A WOMAN suffered a fractured jaw and was left looking like she had “suffered a stroke” after she was viciously assaulted in her home.

Drunken Lyndon Brown grabbed the woman, who was then his partner, by her hair and throat and repeatedly punched her, Bradford Crown Court was told.

Brown, 42, of Acres Street, Keighley, pleaded guilty to causing grievous bodily harm with intent and was jailed for three years and nine months.

Judge David Hatton QC told Brown the violence he used was “unpleasant.”

Prosecutor Peter Byrne said the incident occurred in the early hours of January 2 at the woman’s home in Keighley, after they had spent the day together. They had both been drinking but Brown had consumed much more.

Mr Byrne said the woman asked Brown to leave, after he called her names, but he refused, grabbed her hair, pushed his forehead against hers and punched her in the back of the head. He asked for a kiss before leaving, and when he did not get one he grabbed her hair and then her throat, holding it for two or three minutes before releasing his grip. Brown then punched her six or seven times to the face and head, before collecting his belongings and leaving. Mr Byrne said the woman attended hospital three days later and was found to have fractures to her jaw, broken teeth and bruising to her face.

The hospital alerted police but the woman told them she did not wish to make a statement because she was scared.
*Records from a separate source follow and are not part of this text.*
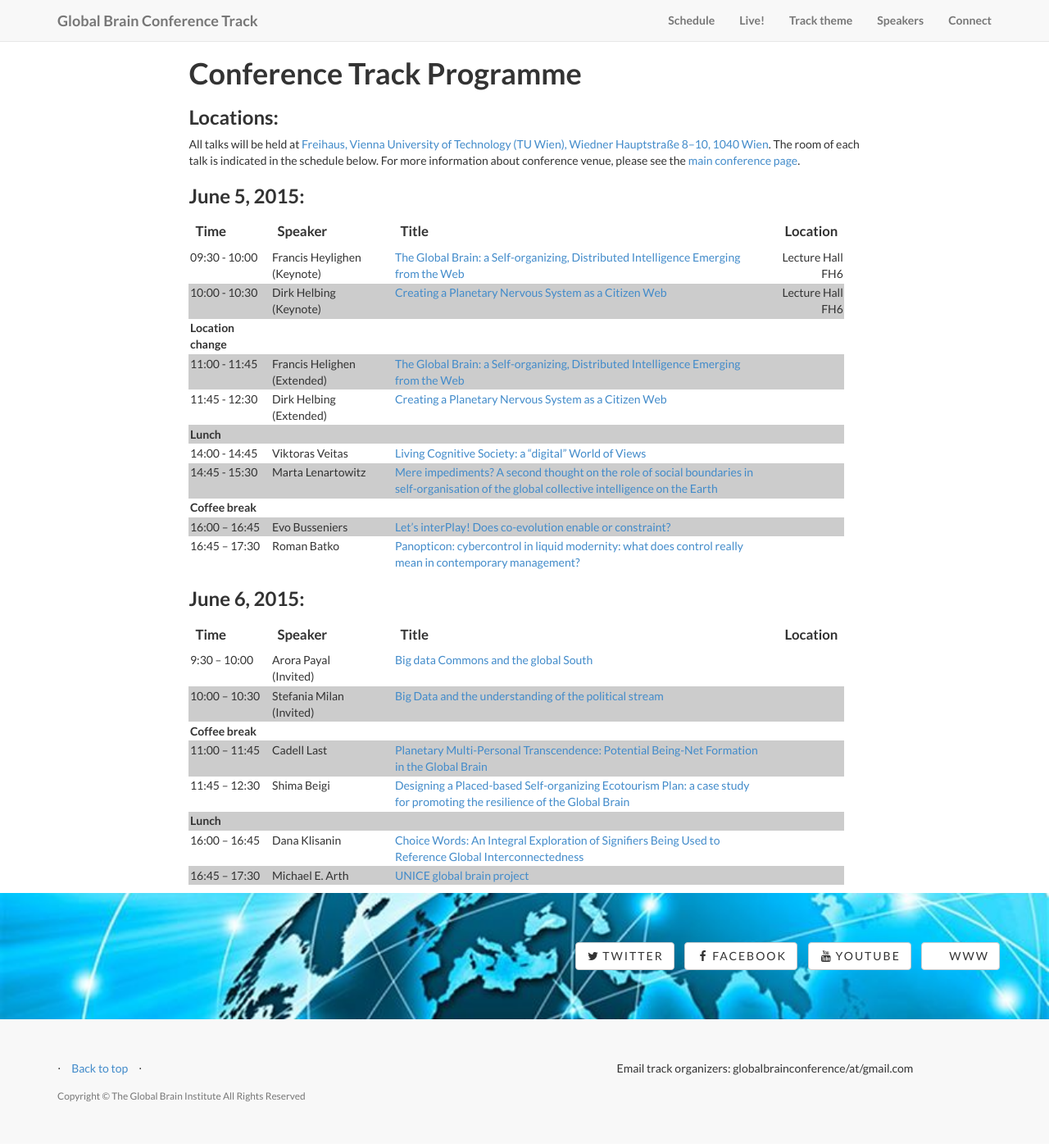
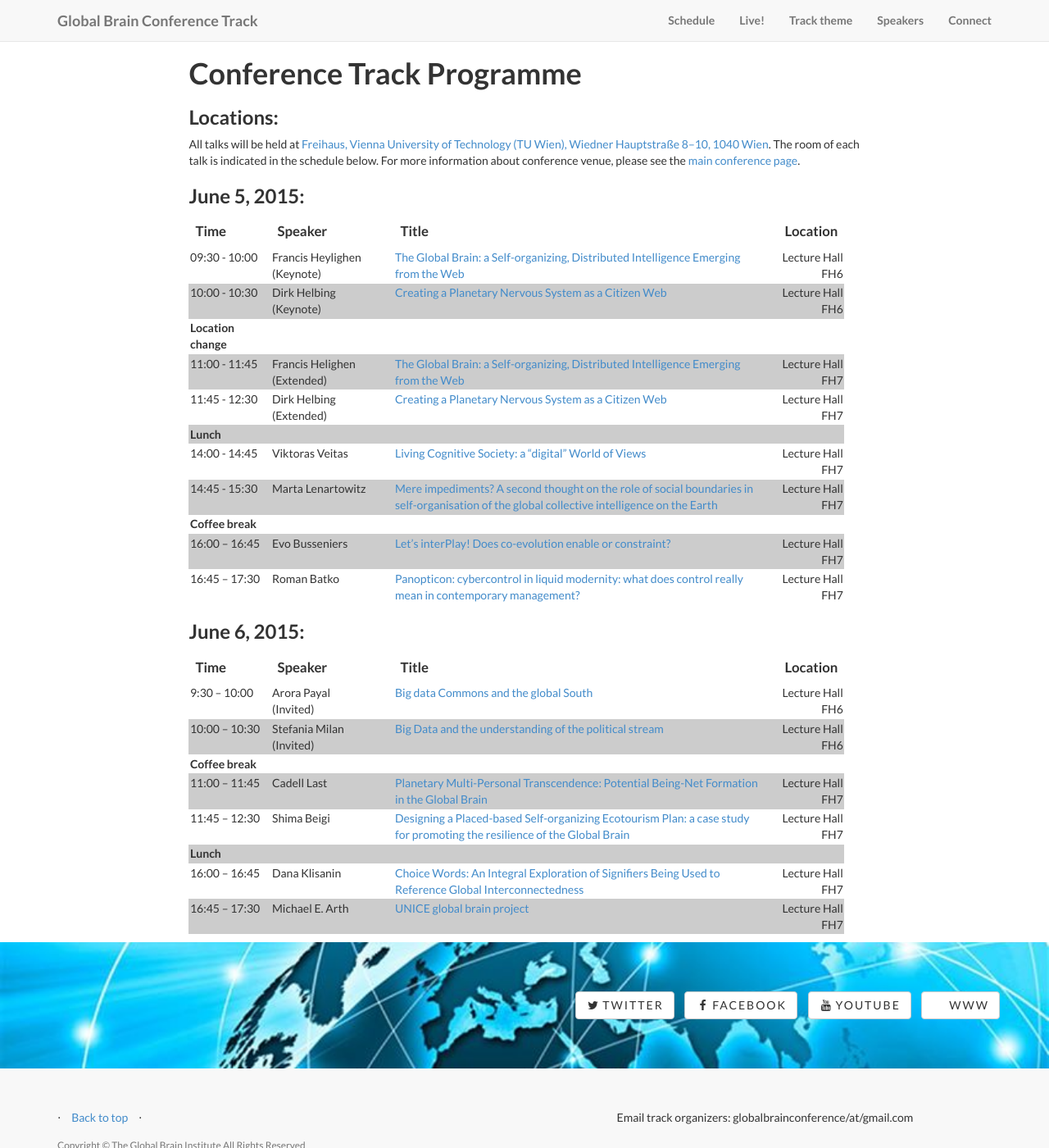
Before and after one commit to globalbraininstitute/vienna2015, a Jekyll site: the page built from pages/schedule.markdown, in a window 1280 px wide and 1400 px high. Shown: the whole window at 82% size. Built offline with Jekyll 4.4.1, drawn with Linux system fonts in a browser that asks for light colours; nearby versions of some CDN libraries; library files that are not in the unit come from our copies.

Commit message:
schedule updated to include all the locations

```diff
--- a/pages/schedule.markdown
+++ b/pages/schedule.markdown
@@ -17,24 +17,24 @@ All talks will be held at [Freihaus, Vienna University of Technology (TU Wien),
 |09:30 - 10:00|Francis Heylighen <br/>(Keynote)|<a href="{{site.baseurl}}/speakers/francis/">The Global Brain: a Self-organizing, Distributed Intelligence Emerging from the Web</a>|Lecture Hall FH6|
 |10:00 - 10:30|Dirk Helbing <br/>(Keynote)|<a href="{{site.baseurl}}/speakers/dirk/">Creating a Planetary Nervous System as a Citizen Web</a>|Lecture Hall FH6|
 |<strong>Location change</strong>|
-|11:00 - 11:45|Francis Helighen <br/>(Extended)|<a href="{{site.baseurl}}/speakers/francis/">The Global Brain: a Self-organizing, Distributed Intelligence Emerging from the Web</a>|
-|11:45 - 12:30|Dirk Helbing <br/>(Extended)|<a href="{{site.baseurl}}/speakers/dirk/">Creating a Planetary Nervous System as a Citizen Web</a>|
+|11:00 - 11:45|Francis Helighen <br/>(Extended)|<a href="{{site.baseurl}}/speakers/francis/">The Global Brain: a Self-organizing, Distributed Intelligence Emerging from the Web</a>|Lecture Hall FH7|
+|11:45 - 12:30|Dirk Helbing <br/>(Extended)|<a href="{{site.baseurl}}/speakers/dirk/">Creating a Planetary Nervous System as a Citizen Web</a>|Lecture Hall FH7|
 |<strong>Lunch</strong>|
-|14:00 - 14:45|Viktoras Veitas|<a href="{{site.baseurl}}/speakers/vveitas/">Living Cognitive Society: a "digital" World of Views</a>|
-|14:45 - 15:30 |Marta Lenartowitz |<a href="{{site.baseurl}}/speakers/lenartowicz/">Mere impediments? A second thought on the role of social boundaries in self-organisation of the global collective intelligence on the Earth</a>|
+|14:00 - 14:45|Viktoras Veitas|<a href="{{site.baseurl}}/speakers/vveitas/">Living Cognitive Society: a "digital" World of Views</a>|Lecture Hall FH7|
+|14:45 - 15:30 |Marta Lenartowitz |<a href="{{site.baseurl}}/speakers/lenartowicz/">Mere impediments? A second thought on the role of social boundaries in self-organisation of the global collective intelligence on the Earth</a>|Lecture Hall FH7|
 |<strong>Coffee break</strong>|
-|16:00 – 16:45 |Evo Busseniers |<a href="{{site.baseurl}}/speakers/evo/">Let's interPlay! Does co-evolution enable or constraint?</a>|
-|16:45 – 17:30 |Roman Batko |<a href="{{site.baseurl}}/speakers/roman/">Panopticon: cybercontrol in liquid modernity: what does control really mean in contemporary management? </a>|
+|16:00 – 16:45 |Evo Busseniers |<a href="{{site.baseurl}}/speakers/evo/">Let's interPlay! Does co-evolution enable or constraint?</a>|Lecture Hall FH7|
+|16:45 – 17:30 |Roman Batko |<a href="{{site.baseurl}}/speakers/roman/">Panopticon: cybercontrol in liquid modernity: what does control really mean in contemporary management? </a>|Lecture Hall FH7|
 
 ###June 6, 2015:
 
 |Time|Speaker|Title|Location|
 |:---|---|---|---:|
-|9:30 – 10:00 |Arora Payal <br/>(Invited) |<a href="{{site.baseurl}}/speakers/arora/">Big data Commons and the global South</a> |
-|10:00 – 10:30|Stefania Milan <br/>(Invited)|<a href="{{site.baseurl}}/speakers/milan/">Big Data and the understanding of the political stream</a>|
+|9:30 – 10:00 |Arora Payal <br/>(Invited) |<a href="{{site.baseurl}}/speakers/arora/">Big data Commons and the global South</a> |Lecture Hall FH6|
+|10:00 – 10:30|Stefania Milan <br/>(Invited)|<a href="{{site.baseurl}}/speakers/milan/">Big Data and the understanding of the political stream</a>|Lecture Hall FH6|
 |<strong>Coffee break</strong>|
-|11:00 – 11:45|Cadell Last|<a href="{{site.baseurl}}/speakers/last/">Planetary Multi-Personal Transcendence: Potential Being-Net Formation in the Global Brain</a>|
-|11:45 – 12:30|Shima Beigi|<a href="{{site.baseurl}}/speakers/beigi/">Designing a Placed-based Self-organizing Ecotourism Plan: a case study for promoting the resilience of the Global Brain</a>|
+|11:00 – 11:45|Cadell Last|<a href="{{site.baseurl}}/speakers/last/">Planetary Multi-Personal Transcendence: Potential Being-Net Formation in the Global Brain</a>|Lecture Hall FH7|
+|11:45 – 12:30|Shima Beigi|<a href="{{site.baseurl}}/speakers/beigi/">Designing a Placed-based Self-organizing Ecotourism Plan: a case study for promoting the resilience of the Global Brain</a>|Lecture Hall FH7|
 |<strong>Lunch</strong>|
-|16:00 – 16:45|Dana Klisanin|<a href="{{site.baseurl}}/speakers/danaklisanin/">Choice Words: An Integral Exploration of Signifiers Being Used to Reference Global Interconnectedness</a>|
-|16:45 – 17:30|Michael E. Arth|<a href="{{site.baseurl}}/speakers/arth/">UNICE global brain project</a>|
+|16:00 – 16:45|Dana Klisanin|<a href="{{site.baseurl}}/speakers/danaklisanin/">Choice Words: An Integral Exploration of Signifiers Being Used to Reference Global Interconnectedness</a>|Lecture Hall FH7|
+|16:45 – 17:30|Michael E. Arth|<a href="{{site.baseurl}}/speakers/arth/">UNICE global brain project</a>|Lecture Hall FH7|
```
She later made a video statement and Brown was arrested.

In a victim personal statement, the woman said she had still been in pain a month after the attack and only able to eat soft food. She needed surgery to insert two steel plates into her jaw and at that time was suffering from paralysis to her face, causing slurred speech, a drooping mouth and cheek and she was not properly able to close her left eye. She said she did not know whether the paralysis would be permanent and felt she “looked like I’ve suffered a stroke.”

Mr Byrne said her jaw was still misaligned and she was still conscious of her face being distorted.

Brown’s barrister, Jayne Beckett, said the defendant was sorry for what he had done and, though it was not an excuse, drink was the explanation for the offence. Judge Hatton said the offence was aggravated by the ongoing effect on the victim, the fact it had taken place in her home, and it was committed when Brown was in a state of considerable drunkenness.